▶ Your goal: Pull out every line with the word "checks" from the entries below.
------------------------------------
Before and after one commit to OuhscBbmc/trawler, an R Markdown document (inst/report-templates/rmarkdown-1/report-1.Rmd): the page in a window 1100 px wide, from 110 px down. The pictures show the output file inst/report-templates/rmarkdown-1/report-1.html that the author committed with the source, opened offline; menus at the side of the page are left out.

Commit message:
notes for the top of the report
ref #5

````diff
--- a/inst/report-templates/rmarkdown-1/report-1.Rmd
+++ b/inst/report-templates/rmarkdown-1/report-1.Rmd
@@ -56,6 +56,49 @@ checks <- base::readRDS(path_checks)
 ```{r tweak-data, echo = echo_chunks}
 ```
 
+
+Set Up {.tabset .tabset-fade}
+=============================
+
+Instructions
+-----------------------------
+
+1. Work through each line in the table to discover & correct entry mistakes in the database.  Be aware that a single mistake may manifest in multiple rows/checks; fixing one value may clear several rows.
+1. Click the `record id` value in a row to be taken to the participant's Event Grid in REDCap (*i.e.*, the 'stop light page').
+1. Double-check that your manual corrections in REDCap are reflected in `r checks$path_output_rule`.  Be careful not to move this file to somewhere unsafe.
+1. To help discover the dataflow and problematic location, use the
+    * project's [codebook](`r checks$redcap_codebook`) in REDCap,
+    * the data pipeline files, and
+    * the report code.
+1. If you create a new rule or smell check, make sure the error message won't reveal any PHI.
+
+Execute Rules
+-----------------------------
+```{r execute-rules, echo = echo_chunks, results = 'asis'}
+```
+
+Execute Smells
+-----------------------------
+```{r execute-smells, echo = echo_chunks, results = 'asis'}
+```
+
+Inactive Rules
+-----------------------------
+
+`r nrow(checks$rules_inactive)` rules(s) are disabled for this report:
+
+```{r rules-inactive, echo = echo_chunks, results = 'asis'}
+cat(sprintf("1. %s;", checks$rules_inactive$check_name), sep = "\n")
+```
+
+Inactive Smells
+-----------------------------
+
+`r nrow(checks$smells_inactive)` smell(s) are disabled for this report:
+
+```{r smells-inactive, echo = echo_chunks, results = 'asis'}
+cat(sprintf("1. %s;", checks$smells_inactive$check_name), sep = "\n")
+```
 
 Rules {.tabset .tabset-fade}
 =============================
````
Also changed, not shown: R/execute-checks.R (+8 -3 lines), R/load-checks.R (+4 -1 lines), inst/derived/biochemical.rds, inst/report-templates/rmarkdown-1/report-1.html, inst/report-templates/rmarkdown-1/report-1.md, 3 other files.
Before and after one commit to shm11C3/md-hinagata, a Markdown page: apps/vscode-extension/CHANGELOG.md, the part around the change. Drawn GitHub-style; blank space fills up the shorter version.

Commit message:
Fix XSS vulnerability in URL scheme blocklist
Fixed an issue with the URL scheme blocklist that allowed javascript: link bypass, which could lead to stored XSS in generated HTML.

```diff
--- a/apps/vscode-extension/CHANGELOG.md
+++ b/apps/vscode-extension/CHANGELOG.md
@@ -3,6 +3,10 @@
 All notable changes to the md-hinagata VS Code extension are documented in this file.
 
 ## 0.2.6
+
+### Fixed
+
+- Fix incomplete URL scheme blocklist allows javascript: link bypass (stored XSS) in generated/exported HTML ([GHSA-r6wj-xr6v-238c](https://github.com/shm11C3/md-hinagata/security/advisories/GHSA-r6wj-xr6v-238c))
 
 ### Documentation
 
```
------------------------------------
▶ Your solution:
@@ -56,6 +56,49 @@ checks <- base::readRDS(path_checks)
+1. Work through each line in the table to discover & correct entry mistakes in the database.  Be aware that a single mistake may manifest in multiple rows/checks; fixing one value may clear several rows.
+1. Double-check that your manual corrections in REDCap are reflected in `r checks$path_output_rule`.  Be careful not to move this file to somewhere unsafe.
+    * project's [codebook](`r checks$redcap_codebook`) in REDCap,
+`r nrow(checks$rules_inactive)` rules(s) are disabled for this report:
+cat(sprintf("1. %s;", checks$rules_inactive$check_name), sep = "\n")
+`r nrow(checks$smells_inactive)` smell(s) are disabled for this report:
+cat(sprintf("1. %s;", checks$smells_inactive$check_name), sep = "\n")
Also changed, not shown: R/execute-checks.R (+8 -3 lines), R/load-checks.R (+4 -1 lines), inst/derived/biochemical.rds, inst/report-templates/rmarkdown-1/report-1.html, inst/report-templates/rmarkdown-1/report-1.md, 3 other files.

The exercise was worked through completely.